*** Opening Available data ***
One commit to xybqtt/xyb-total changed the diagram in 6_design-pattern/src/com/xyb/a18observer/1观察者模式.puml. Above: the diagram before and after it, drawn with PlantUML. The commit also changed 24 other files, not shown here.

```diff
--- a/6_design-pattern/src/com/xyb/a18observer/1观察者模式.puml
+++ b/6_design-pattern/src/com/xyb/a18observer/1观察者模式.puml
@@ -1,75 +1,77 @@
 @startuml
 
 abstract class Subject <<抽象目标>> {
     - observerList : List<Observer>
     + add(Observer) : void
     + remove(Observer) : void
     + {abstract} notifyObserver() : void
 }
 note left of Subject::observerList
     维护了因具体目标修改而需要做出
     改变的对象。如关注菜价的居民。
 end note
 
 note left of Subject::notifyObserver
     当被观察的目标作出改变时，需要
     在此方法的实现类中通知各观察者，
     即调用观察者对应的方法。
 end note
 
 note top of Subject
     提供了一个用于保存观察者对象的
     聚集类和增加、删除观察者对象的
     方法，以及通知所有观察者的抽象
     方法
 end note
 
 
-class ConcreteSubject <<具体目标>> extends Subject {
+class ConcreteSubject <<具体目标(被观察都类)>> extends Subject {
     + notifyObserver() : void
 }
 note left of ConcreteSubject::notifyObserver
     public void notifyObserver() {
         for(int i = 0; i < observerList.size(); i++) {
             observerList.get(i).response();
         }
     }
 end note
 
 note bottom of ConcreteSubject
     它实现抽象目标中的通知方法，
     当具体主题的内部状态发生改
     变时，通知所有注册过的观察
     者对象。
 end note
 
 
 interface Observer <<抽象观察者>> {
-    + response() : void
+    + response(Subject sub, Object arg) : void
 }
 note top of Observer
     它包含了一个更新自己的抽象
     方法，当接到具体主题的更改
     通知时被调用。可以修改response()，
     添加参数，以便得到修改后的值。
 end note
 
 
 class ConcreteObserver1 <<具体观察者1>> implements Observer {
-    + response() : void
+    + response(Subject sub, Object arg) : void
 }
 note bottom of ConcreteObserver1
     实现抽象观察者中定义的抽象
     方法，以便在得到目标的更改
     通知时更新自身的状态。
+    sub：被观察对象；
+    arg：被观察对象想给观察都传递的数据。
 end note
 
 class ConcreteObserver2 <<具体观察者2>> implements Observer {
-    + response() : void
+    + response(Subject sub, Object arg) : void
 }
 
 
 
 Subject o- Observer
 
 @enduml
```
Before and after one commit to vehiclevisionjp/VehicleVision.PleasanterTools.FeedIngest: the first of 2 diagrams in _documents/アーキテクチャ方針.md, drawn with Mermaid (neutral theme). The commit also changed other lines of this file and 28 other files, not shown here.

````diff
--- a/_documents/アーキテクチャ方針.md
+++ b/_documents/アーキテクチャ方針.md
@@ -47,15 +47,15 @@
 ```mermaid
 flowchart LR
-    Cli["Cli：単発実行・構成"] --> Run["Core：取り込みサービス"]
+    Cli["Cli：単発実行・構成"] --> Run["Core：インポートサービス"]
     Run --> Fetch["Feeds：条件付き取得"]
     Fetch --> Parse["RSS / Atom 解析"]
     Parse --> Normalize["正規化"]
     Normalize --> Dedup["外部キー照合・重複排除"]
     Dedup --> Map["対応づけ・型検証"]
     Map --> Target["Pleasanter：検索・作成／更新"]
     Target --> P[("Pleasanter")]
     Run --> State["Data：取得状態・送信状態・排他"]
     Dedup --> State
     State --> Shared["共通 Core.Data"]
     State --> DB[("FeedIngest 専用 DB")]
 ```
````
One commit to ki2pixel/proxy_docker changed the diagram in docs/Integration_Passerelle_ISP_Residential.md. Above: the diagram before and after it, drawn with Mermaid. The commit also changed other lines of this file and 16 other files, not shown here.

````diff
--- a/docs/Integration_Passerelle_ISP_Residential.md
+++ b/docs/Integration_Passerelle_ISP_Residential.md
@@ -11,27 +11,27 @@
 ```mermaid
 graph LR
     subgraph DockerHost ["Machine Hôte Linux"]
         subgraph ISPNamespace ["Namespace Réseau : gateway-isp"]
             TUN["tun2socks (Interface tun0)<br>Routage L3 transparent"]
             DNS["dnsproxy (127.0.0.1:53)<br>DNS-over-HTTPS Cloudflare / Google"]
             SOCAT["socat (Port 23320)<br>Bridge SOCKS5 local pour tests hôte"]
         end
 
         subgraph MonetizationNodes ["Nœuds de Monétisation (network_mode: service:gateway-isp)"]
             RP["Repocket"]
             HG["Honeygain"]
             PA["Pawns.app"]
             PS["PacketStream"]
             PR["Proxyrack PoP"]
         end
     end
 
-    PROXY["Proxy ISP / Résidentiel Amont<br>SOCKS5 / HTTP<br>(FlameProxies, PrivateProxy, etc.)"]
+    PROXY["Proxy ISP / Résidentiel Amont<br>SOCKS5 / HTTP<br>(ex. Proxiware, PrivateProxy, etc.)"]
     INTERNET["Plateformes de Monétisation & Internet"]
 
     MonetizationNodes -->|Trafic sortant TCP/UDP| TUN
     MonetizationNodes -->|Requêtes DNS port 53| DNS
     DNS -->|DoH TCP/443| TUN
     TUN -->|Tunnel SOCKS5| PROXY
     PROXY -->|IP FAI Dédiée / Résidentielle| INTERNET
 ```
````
*** Closing Available data ***
### [Exercise prompt]
Nothing in the entries should be left out; please reproduce them all exactly.

### [Solution to the exercise]
One commit to xybqtt/xyb-total changed the diagram in 6_design-pattern/src/com/xyb/a18observer/1观察者模式.puml. Above: the diagram before and after it, drawn with PlantUML. The commit also changed 24 other files, not shown here.

```diff
--- a/6_design-pattern/src/com/xyb/a18observer/1观察者模式.puml
+++ b/6_design-pattern/src/com/xyb/a18observer/1观察者模式.puml
@@ -1,75 +1,77 @@
 @startuml
 
 abstract class Subject <<抽象目标>> {
     - observerList : List<Observer>
     + add(Observer) : void
     + remove(Observer) : void
     + {abstract} notifyObserver() : void
 }
 note left of Subject::observerList
     维护了因具体目标修改而需要做出
     改变的对象。如关注菜价的居民。
 end note
 
 note left of Subject::notifyObserver
     当被观察的目标作出改变时，需要
     在此方法的实现类中通知各观察者，
     即调用观察者对应的方法。
 end note
 
 note top of Subject
     提供了一个用于保存观察者对象的
     聚集类和增加、删除观察者对象的
     方法，以及通知所有观察者的抽象
     方法
 end note
 
 
-class ConcreteSubject <<具体目标>> extends Subject {
+class ConcreteSubject <<具体目标(被观察都类)>> extends Subject {
     + notifyObserver() : void
 }
 note left of ConcreteSubject::notifyObserver
     public void notifyObserver() {
         for(int i = 0; i < observerList.size(); i++) {
             observerList.get(i).response();
         }
     }
 end note
 
 note bottom of ConcreteSubject
     它实现抽象目标中的通知方法，
     当具体主题的内部状态发生改
     变时，通知所有注册过的观察
     者对象。
 end note
 
 
 interface Observer <<抽象观察者>> {
-    + response() : void
+    + response(Subject sub, Object arg) : void
 }
 note top of Observer
     它包含了一个更新自己的抽象
     方法，当接到具体主题的更改
     通知时被调用。可以修改response()，
     添加参数，以便得到修改后的值。
 end note
 
 
 class ConcreteObserver1 <<具体观察者1>> implements Observer {
-    + response() : void
+    + response(Subject sub, Object arg) : void
 }
 note bottom of ConcreteObserver1
     实现抽象观察者中定义的抽象
     方法，以便在得到目标的更改
     通知时更新自身的状态。
+    sub：被观察对象；
+    arg：被观察对象想给观察都传递的数据。
 end note
 
 class ConcreteObserver2 <<具体观察者2>> implements Observer {
-    + response() : void
+    + response(Subject sub, Object arg) : void
 }
 
 
 
 Subject o- Observer
 
 @enduml
```
Before and after one commit to vehiclevisionjp/VehicleVision.PleasanterTools.FeedIngest: the first of 2 diagrams in _documents/アーキテクチャ方針.md, drawn with Mermaid (neutral theme). The commit also changed other lines of this file and 28 other files, not shown here.

````diff
--- a/_documents/アーキテクチャ方針.md
+++ b/_documents/アーキテクチャ方針.md
@@ -47,15 +47,15 @@
 ```mermaid
 flowchart LR
-    Cli["Cli：単発実行・構成"] --> Run["Core：取り込みサービス"]
+    Cli["Cli：単発実行・構成"] --> Run["Core：インポートサービス"]
     Run --> Fetch["Feeds：条件付き取得"]
     Fetch --> Parse["RSS / Atom 解析"]
     Parse --> Normalize["正規化"]
     Normalize --> Dedup["外部キー照合・重複排除"]
     Dedup --> Map["対応づけ・型検証"]
     Map --> Target["Pleasanter：検索・作成／更新"]
     Target --> P[("Pleasanter")]
     Run --> State["Data：取得状態・送信状態・排他"]
     Dedup --> State
     State --> Shared["共通 Core.Data"]
     State --> DB[("FeedIngest 専用 DB")]
 ```
````
One commit to ki2pixel/proxy_docker changed the diagram in docs/Integration_Passerelle_ISP_Residential.md. Above: the diagram before and after it, drawn with Mermaid. The commit also changed other lines of this file and 16 other files, not shown here.

````diff
--- a/docs/Integration_Passerelle_ISP_Residential.md
+++ b/docs/Integration_Passerelle_ISP_Residential.md
@@ -11,27 +11,27 @@
 ```mermaid
 graph LR
     subgraph DockerHost ["Machine Hôte Linux"]
         subgraph ISPNamespace ["Namespace Réseau : gateway-isp"]
             TUN["tun2socks (Interface tun0)<br>Routage L3 transparent"]
             DNS["dnsproxy (127.0.0.1:53)<br>DNS-over-HTTPS Cloudflare / Google"]
             SOCAT["socat (Port 23320)<br>Bridge SOCKS5 local pour tests hôte"]
         end
 
         subgraph MonetizationNodes ["Nœuds de Monétisation (network_mode: service:gateway-isp)"]
             RP["Repocket"]
             HG["Honeygain"]
             PA["Pawns.app"]
             PS["PacketStream"]
             PR["Proxyrack PoP"]
         end
     end
 
-    PROXY["Proxy ISP / Résidentiel Amont<br>SOCKS5 / HTTP<br>(FlameProxies, PrivateProxy, etc.)"]
+    PROXY["Proxy ISP / Résidentiel Amont<br>SOCKS5 / HTTP<br>(ex. Proxiware, PrivateProxy, etc.)"]
     INTERNET["Plateformes de Monétisation & Internet"]
 
     MonetizationNodes -->|Trafic sortant TCP/UDP| TUN
     MonetizationNodes -->|Requêtes DNS port 53| DNS
     DNS -->|DoH TCP/443| TUN
     TUN -->|Tunnel SOCKS5| PROXY
     PROXY -->|IP FAI Dédiée / Résidentielle| INTERNET
 ```
````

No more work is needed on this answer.